» EXTRACTED DATA:
=== Section Start ===

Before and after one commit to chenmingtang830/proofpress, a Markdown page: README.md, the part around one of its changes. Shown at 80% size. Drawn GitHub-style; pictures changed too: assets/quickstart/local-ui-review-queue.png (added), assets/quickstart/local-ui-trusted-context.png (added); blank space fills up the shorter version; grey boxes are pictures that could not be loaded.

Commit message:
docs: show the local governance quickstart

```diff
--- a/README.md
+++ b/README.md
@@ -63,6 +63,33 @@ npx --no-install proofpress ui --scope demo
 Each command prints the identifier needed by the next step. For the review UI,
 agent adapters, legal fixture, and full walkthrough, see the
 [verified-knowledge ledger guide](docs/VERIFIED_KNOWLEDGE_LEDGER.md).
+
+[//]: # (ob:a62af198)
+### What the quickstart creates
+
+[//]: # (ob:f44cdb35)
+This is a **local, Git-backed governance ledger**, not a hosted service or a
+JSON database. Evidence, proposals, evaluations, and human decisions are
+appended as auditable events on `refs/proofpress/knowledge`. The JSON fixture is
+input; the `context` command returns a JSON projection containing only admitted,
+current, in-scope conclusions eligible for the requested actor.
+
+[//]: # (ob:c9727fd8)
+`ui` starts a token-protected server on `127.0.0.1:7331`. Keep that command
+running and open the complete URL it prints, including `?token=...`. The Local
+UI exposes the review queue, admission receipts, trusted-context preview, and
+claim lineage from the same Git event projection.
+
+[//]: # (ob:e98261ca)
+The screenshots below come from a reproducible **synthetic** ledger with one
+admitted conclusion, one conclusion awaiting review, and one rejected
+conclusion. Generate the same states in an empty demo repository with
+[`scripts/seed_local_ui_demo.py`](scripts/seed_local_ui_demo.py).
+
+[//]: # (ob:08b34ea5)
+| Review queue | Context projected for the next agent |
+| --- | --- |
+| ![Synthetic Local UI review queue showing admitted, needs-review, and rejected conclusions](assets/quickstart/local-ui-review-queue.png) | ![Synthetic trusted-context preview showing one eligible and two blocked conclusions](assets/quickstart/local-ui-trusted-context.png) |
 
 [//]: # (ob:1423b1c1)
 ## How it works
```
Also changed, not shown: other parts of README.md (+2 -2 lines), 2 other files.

=== Section End ===

» WHAT THIS TASK INVOLVES: Your answer should consist of all lines above that include the string "token".

» COMPLETED EXERCISE:
+`ui` starts a token-protected server on `127.0.0.1:7331`. Keep that command
+running and open the complete URL it prints, including `?token=...`. The Local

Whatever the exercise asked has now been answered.